Michael Clayton (George Clooney) is a "fixer" in a large corporate law firm in New York who tidies up messes by clients and circumvents any potentially damaging stories that could reflect badly on the firm. As effective as Clayton is at his job, though, he's reached a point where he's so burned out that he's merely going through the motions—that is, until his mentor Arthur Edens (Tom Wilkinson) has a breakdown while handling a settlement suit for a large agrochemical company. When Edens sets out to blow the whistle on his former client's corporate malfeasance, Clayton‘s boss Marty (Sydney Pollack) tasks him with bringing Edens under control.
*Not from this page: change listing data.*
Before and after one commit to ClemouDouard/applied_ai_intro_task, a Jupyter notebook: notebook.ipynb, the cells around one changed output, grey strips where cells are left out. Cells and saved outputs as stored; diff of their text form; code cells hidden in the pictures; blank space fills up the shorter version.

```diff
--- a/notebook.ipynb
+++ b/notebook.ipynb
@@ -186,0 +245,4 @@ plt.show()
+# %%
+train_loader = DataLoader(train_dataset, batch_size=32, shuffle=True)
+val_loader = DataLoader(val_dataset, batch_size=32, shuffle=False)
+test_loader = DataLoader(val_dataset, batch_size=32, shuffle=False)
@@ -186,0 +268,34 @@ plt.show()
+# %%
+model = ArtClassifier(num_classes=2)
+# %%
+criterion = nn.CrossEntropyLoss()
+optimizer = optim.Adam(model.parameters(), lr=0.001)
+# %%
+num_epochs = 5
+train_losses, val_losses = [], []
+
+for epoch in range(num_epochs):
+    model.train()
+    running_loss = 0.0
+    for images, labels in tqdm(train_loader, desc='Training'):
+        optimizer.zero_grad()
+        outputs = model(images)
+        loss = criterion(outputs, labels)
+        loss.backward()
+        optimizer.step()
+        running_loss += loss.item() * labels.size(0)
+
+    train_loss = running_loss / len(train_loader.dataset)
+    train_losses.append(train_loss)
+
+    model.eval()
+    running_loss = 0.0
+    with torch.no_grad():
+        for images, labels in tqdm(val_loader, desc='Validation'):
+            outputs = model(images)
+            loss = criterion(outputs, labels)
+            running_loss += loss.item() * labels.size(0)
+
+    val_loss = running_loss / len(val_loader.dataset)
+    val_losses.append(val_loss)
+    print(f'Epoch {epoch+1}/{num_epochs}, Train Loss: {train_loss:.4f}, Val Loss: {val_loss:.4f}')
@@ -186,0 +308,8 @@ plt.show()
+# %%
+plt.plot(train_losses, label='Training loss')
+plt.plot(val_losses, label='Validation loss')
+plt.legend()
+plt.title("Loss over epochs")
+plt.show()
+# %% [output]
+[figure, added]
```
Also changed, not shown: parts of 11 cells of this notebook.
Clayton then begins to see that the agrochemical company has already started to take sinister action against Edens, and before long Clayton himself becomes a target, eventually confronting the kind of man that he's become.

Although Michael Clayton takes a different route than more conventional legal dramas like Erin Brockovich and A Civil Action , this picture does less to illuminate the relationship between litigators and clients. Moreover, it stretches credibility at its core: Given his emotional condition, would Edens even be given a case this sensitive to handle? In a film that also suffers from stasis, the actors have little character to develop. Clooney does provide more energy as the picture goes on, but Wilkinson's Edens is all manic mannerisms, and Tilda Swinton spends the movie literally posing in front of mirrors or crowds. Only Pollack appears cut loose from the chains of the script, giving one of his relaxed, off-handedly humorous performances.

For complete coverage of the 2007 Toronto International Film Festival, search boxoffice.com using keyword "TIFF 2007."
Distributor: Warner Bros.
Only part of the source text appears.